--- START ---
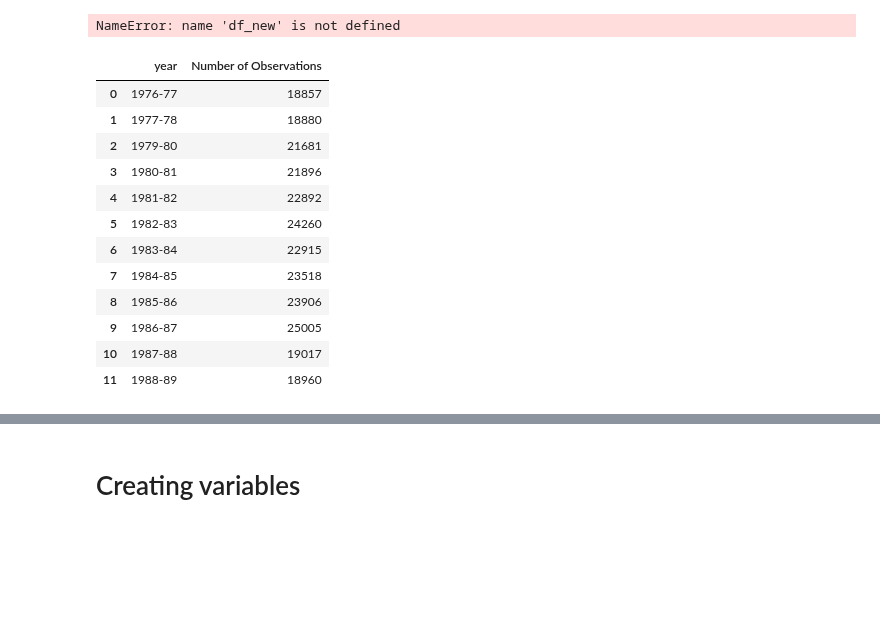
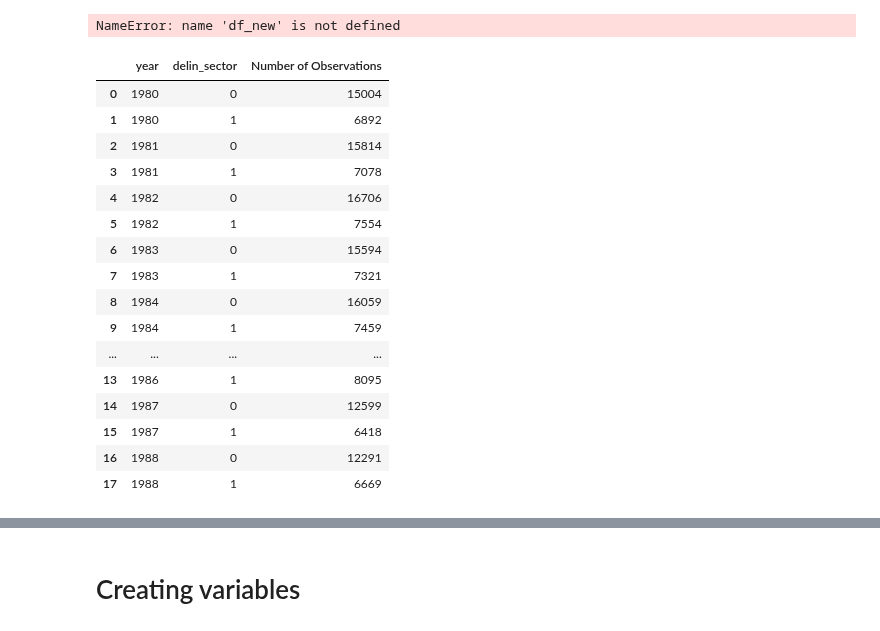
Before and after one commit to kabeerbora/1980s_delin, a Jupyter notebook: 1980s_delicensing.ipynb, the cells around one changed output, grey strips where cells are left out. Drawn from its saved outputs; the diff is of its cells as text; code cells hidden in the pictures; blank space fills up the shorter version.

```diff
--- a/1980s_delicensing.ipynb
+++ b/1980s_delicensing.ipynb
@@ -141,18 +141,23 @@ Column 'NIC87': 19 zeros and NaNs
 NameError: name 'df_new' is not defined
 # %%
 observations_by_year = df_new.groupby('year').size().reset_index(name='Number of Observations')
+observations_by_year = df_new.groupby(['year', 'delin_sector'])['delin_sector'].size().reset_index(name='Number of Observations')
 observations_by_year
 # %% [output]
-|  | year | Number of Observations |
-| 0 | 1976-77 | 18857 |
-| 1 | 1977-78 | 18880 |
-| 2 | 1979-80 | 21681 |
-| 3 | 1980-81 | 21896 |
-| 4 | 1981-82 | 22892 |
-| 5 | 1982-83 | 24260 |
-| 6 | 1983-84 | 22915 |
-| 7 | 1984-85 | 23518 |
-| 8 | 1985-86 | 23906 |
-| 9 | 1986-87 | 25005 |
-| 10 | 1987-88 | 19017 |
-| 11 | 1988-89 | 18960 |
+|  | year | delin_sector | Number of Observations |
+| 0 | 1980 | 0 | 15004 |
+| 1 | 1980 | 1 | 6892 |
+| 2 | 1981 | 0 | 15814 |
+| 3 | 1981 | 1 | 7078 |
+| 4 | 1982 | 0 | 16706 |
+| 5 | 1982 | 1 | 7554 |
+| 6 | 1983 | 0 | 15594 |
+| 7 | 1983 | 1 | 7321 |
+| 8 | 1984 | 0 | 16059 |
+| 9 | 1984 | 1 | 7459 |
+| ... | ... | ... | ... |
+| 13 | 1986 | 1 | 8095 |
+| 14 | 1987 | 0 | 12599 |
+| 15 | 1987 | 1 | 6418 |
+| 16 | 1988 | 0 | 12291 |
+| 17 | 1988 | 1 | 6669 |
```
Also changed, not shown: parts of 1 cell of this notebook.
--- END ---
Check every line of the entries above, and copy those that carry the string "ipynb".

Before and after one commit to kabeerbora/1980s_delin, a Jupyter notebook: 1980s_delicensing.ipynb, the cells around one changed output, grey strips where cells are left out. Drawn from its saved outputs; the diff is of its cells as text; code cells hidden in the pictures; blank space fills up the shorter version.
--- a/1980s_delicensing.ipynb
+++ b/1980s_delicensing.ipynb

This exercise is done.